■ Task prompt
When you reach a picture, skip it, and retype every line below exactly.

■ Data extracts
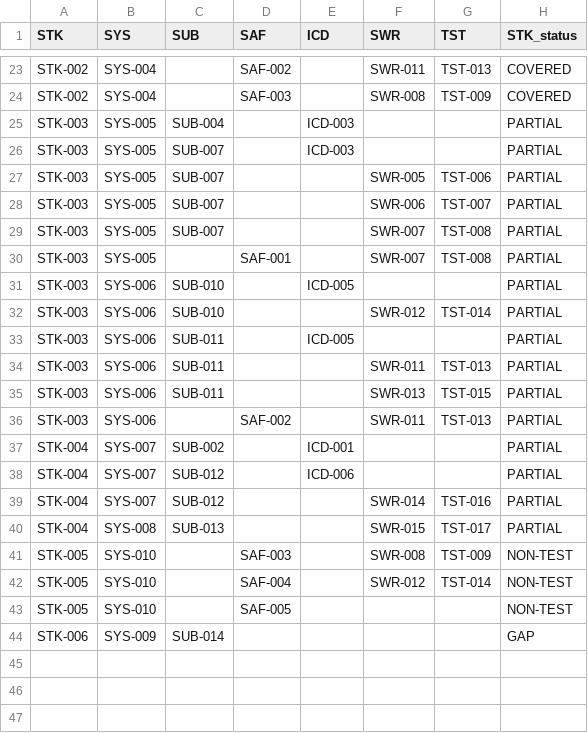
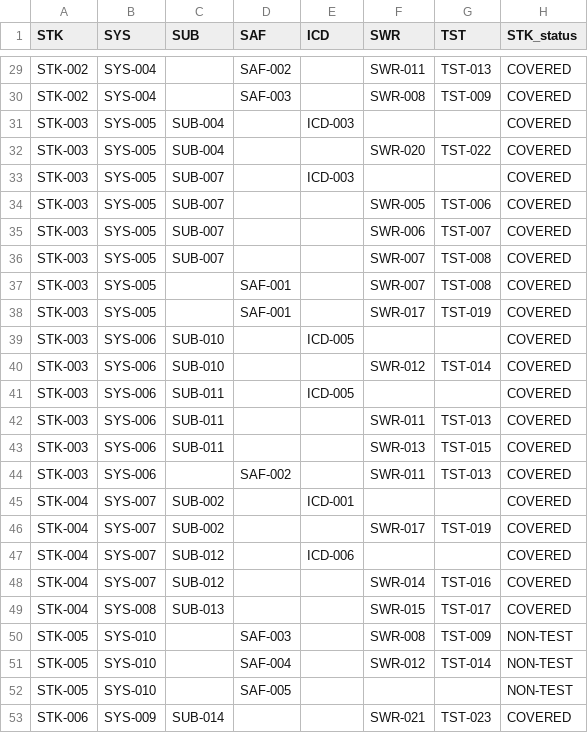
Before and after one commit to kshiresanika/adas-camera-mbse, a CSV file: reports/trace_matrix.csv, drawn as a sheet; only a part is shown, gaps mark what is left out; the diff covers the shown part only.

```diff
--- a/reports/trace_matrix.csv
+++ b/reports/trace_matrix.csv
@@ -24,18 +30,21 @@ STK-002,SYS-004,,SAF-002,,SWR-011,TST-013,COVERED
 STK-002,SYS-004,,SAF-003,,SWR-008,TST-009,COVERED
-STK-003,SYS-005,SUB-004,,ICD-003,,,PARTIAL
-STK-003,SYS-005,SUB-007,,ICD-003,,,PARTIAL
-STK-003,SYS-005,SUB-007,,,SWR-005,TST-006,PARTIAL
-STK-003,SYS-005,SUB-007,,,SWR-006,TST-007,PARTIAL
-STK-003,SYS-005,SUB-007,,,SWR-007,TST-008,PARTIAL
-STK-003,SYS-005,,SAF-001,,SWR-007,TST-008,PARTIAL
-STK-003,SYS-006,SUB-010,,ICD-005,,,PARTIAL
-STK-003,SYS-006,SUB-010,,,SWR-012,TST-014,PARTIAL
-STK-003,SYS-006,SUB-011,,ICD-005,,,PARTIAL
-STK-003,SYS-006,SUB-011,,,SWR-011,TST-013,PARTIAL
-STK-003,SYS-006,SUB-011,,,SWR-013,TST-015,PARTIAL
-STK-003,SYS-006,,SAF-002,,SWR-011,TST-013,PARTIAL
-STK-004,SYS-007,SUB-002,,ICD-001,,,PARTIAL
-STK-004,SYS-007,SUB-012,,ICD-006,,,PARTIAL
-STK-004,SYS-007,SUB-012,,,SWR-014,TST-016,PARTIAL
-STK-004,SYS-008,SUB-013,,,SWR-015,TST-017,PARTIAL
+STK-003,SYS-005,SUB-004,,ICD-003,,,COVERED
+STK-003,SYS-005,SUB-004,,,SWR-020,TST-022,COVERED
+STK-003,SYS-005,SUB-007,,ICD-003,,,COVERED
+STK-003,SYS-005,SUB-007,,,SWR-005,TST-006,COVERED
+STK-003,SYS-005,SUB-007,,,SWR-006,TST-007,COVERED
+STK-003,SYS-005,SUB-007,,,SWR-007,TST-008,COVERED
+STK-003,SYS-005,,SAF-001,,SWR-007,TST-008,COVERED
+STK-003,SYS-005,,SAF-001,,SWR-017,TST-019,COVERED
+STK-003,SYS-006,SUB-010,,ICD-005,,,COVERED
+STK-003,SYS-006,SUB-010,,,SWR-012,TST-014,COVERED
+STK-003,SYS-006,SUB-011,,ICD-005,,,COVERED
+STK-003,SYS-006,SUB-011,,,SWR-011,TST-013,COVERED
+STK-003,SYS-006,SUB-011,,,SWR-013,TST-015,COVERED
+STK-003,SYS-006,,SAF-002,,SWR-011,TST-013,COVERED
+STK-004,SYS-007,SUB-002,,ICD-001,,,COVERED
+STK-004,SYS-007,SUB-002,,,SWR-017,TST-019,COVERED
+STK-004,SYS-007,SUB-012,,ICD-006,,,COVERED
+STK-004,SYS-007,SUB-012,,,SWR-014,TST-016,COVERED
+STK-004,SYS-008,SUB-013,,,SWR-015,TST-017,COVERED
 STK-005,SYS-010,,SAF-003,,SWR-008,TST-009,NON-TEST
@@ -43,2 +52,2 @@ STK-005,SYS-010,,SAF-004,,SWR-012,TST-014,NON-TEST
 STK-005,SYS-010,,SAF-005,,,,NON-TEST
-STK-006,SYS-009,SUB-014,,,,,GAP
+STK-006,SYS-009,SUB-014,,,SWR-021,TST-023,COVERED
```
Also changed, not shown: 6 added rows and 18 edited cells elsewhere in this file, 13 other files.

■ Response for this exercise
Before and after one commit to kshiresanika/adas-camera-mbse, a CSV file: reports/trace_matrix.csv, drawn as a sheet; only a part is shown, gaps mark what is left out; the diff covers the shown part only.

```diff
--- a/reports/trace_matrix.csv
+++ b/reports/trace_matrix.csv
@@ -24,18 +30,21 @@ STK-002,SYS-004,,SAF-002,,SWR-011,TST-013,COVERED
 STK-002,SYS-004,,SAF-003,,SWR-008,TST-009,COVERED
-STK-003,SYS-005,SUB-004,,ICD-003,,,PARTIAL
-STK-003,SYS-005,SUB-007,,ICD-003,,,PARTIAL
-STK-003,SYS-005,SUB-007,,,SWR-005,TST-006,PARTIAL
-STK-003,SYS-005,SUB-007,,,SWR-006,TST-007,PARTIAL
-STK-003,SYS-005,SUB-007,,,SWR-007,TST-008,PARTIAL
-STK-003,SYS-005,,SAF-001,,SWR-007,TST-008,PARTIAL
-STK-003,SYS-006,SUB-010,,ICD-005,,,PARTIAL
-STK-003,SYS-006,SUB-010,,,SWR-012,TST-014,PARTIAL
-STK-003,SYS-006,SUB-011,,ICD-005,,,PARTIAL
-STK-003,SYS-006,SUB-011,,,SWR-011,TST-013,PARTIAL
-STK-003,SYS-006,SUB-011,,,SWR-013,TST-015,PARTIAL
-STK-003,SYS-006,,SAF-002,,SWR-011,TST-013,PARTIAL
-STK-004,SYS-007,SUB-002,,ICD-001,,,PARTIAL
-STK-004,SYS-007,SUB-012,,ICD-006,,,PARTIAL
-STK-004,SYS-007,SUB-012,,,SWR-014,TST-016,PARTIAL
-STK-004,SYS-008,SUB-013,,,SWR-015,TST-017,PARTIAL
+STK-003,SYS-005,SUB-004,,ICD-003,,,COVERED
+STK-003,SYS-005,SUB-004,,,SWR-020,TST-022,COVERED
+STK-003,SYS-005,SUB-007,,ICD-003,,,COVERED
+STK-003,SYS-005,SUB-007,,,SWR-005,TST-006,COVERED
+STK-003,SYS-005,SUB-007,,,SWR-006,TST-007,COVERED
+STK-003,SYS-005,SUB-007,,,SWR-007,TST-008,COVERED
+STK-003,SYS-005,,SAF-001,,SWR-007,TST-008,COVERED
+STK-003,SYS-005,,SAF-001,,SWR-017,TST-019,COVERED
+STK-003,SYS-006,SUB-010,,ICD-005,,,COVERED
+STK-003,SYS-006,SUB-010,,,SWR-012,TST-014,COVERED
+STK-003,SYS-006,SUB-011,,ICD-005,,,COVERED
+STK-003,SYS-006,SUB-011,,,SWR-011,TST-013,COVERED
+STK-003,SYS-006,SUB-011,,,SWR-013,TST-015,COVERED
+STK-003,SYS-006,,SAF-002,,SWR-011,TST-013,COVERED
+STK-004,SYS-007,SUB-002,,ICD-001,,,COVERED
+STK-004,SYS-007,SUB-002,,,SWR-017,TST-019,COVERED
+STK-004,SYS-007,SUB-012,,ICD-006,,,COVERED
+STK-004,SYS-007,SUB-012,,,SWR-014,TST-016,COVERED
+STK-004,SYS-008,SUB-013,,,SWR-015,TST-017,COVERED
 STK-005,SYS-010,,SAF-003,,SWR-008,TST-009,NON-TEST
@@ -43,2 +52,2 @@ STK-005,SYS-010,,SAF-004,,SWR-012,TST-014,NON-TEST
 STK-005,SYS-010,,SAF-005,,,,NON-TEST
-STK-006,SYS-009,SUB-014,,,,,GAP
+STK-006,SYS-009,SUB-014,,,SWR-021,TST-023,COVERED
```
Also changed, not shown: 6 added rows and 18 edited cells elsewhere in this file, 13 other files.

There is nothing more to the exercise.